━━━━━ Records to use
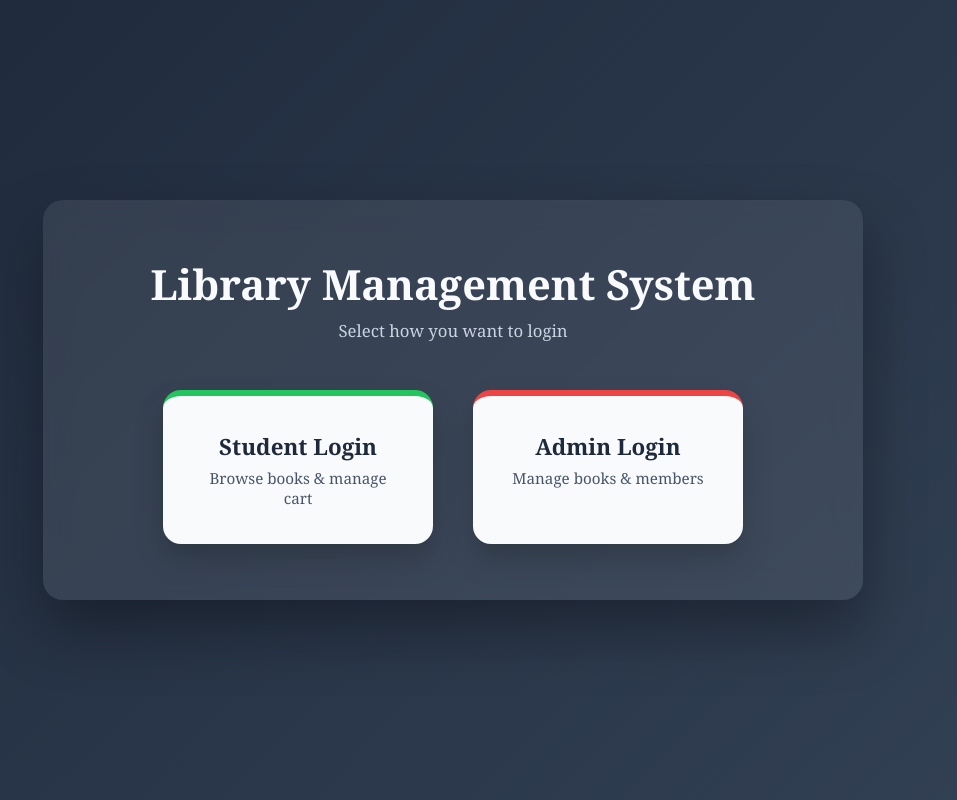
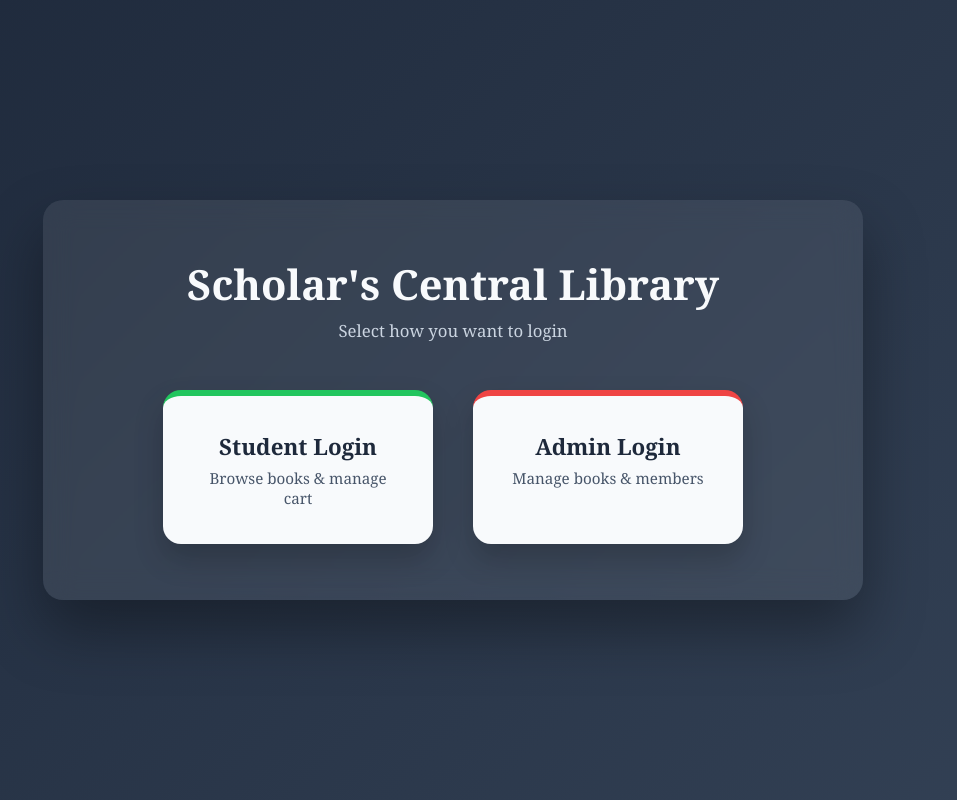
Before and after one commit to bansallalit1411/lms-frontend, a React app: page /login in a window 1280 px wide. Shown: the whole page, without its empty margins (187-1144 px from the left). Built offline with nearby package versions, Linux system fonts and the light colour scheme; the HTML template or start-up script is replaced by a standard one.

Commit message:
update UI

```diff
--- a/src/pages/LoginSelector.jsx
+++ b/src/pages/LoginSelector.jsx
@@ -7,7 +7,7 @@ export default function LoginSelector() {
   return (
     <div className="selector-page">
       <div className="selector-box">
-        <h1>Library Management System</h1>
+        <h1>Scholar's Central Library</h1>
         <p>Select how you want to login</p>
 
         <div className="role-cards">
```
━━━━━━━━━━
▶ [Problem to solve]
Count the lines in the entries where the string "pages" appears, and report only the number.

▶ [Reply to the exercise]
2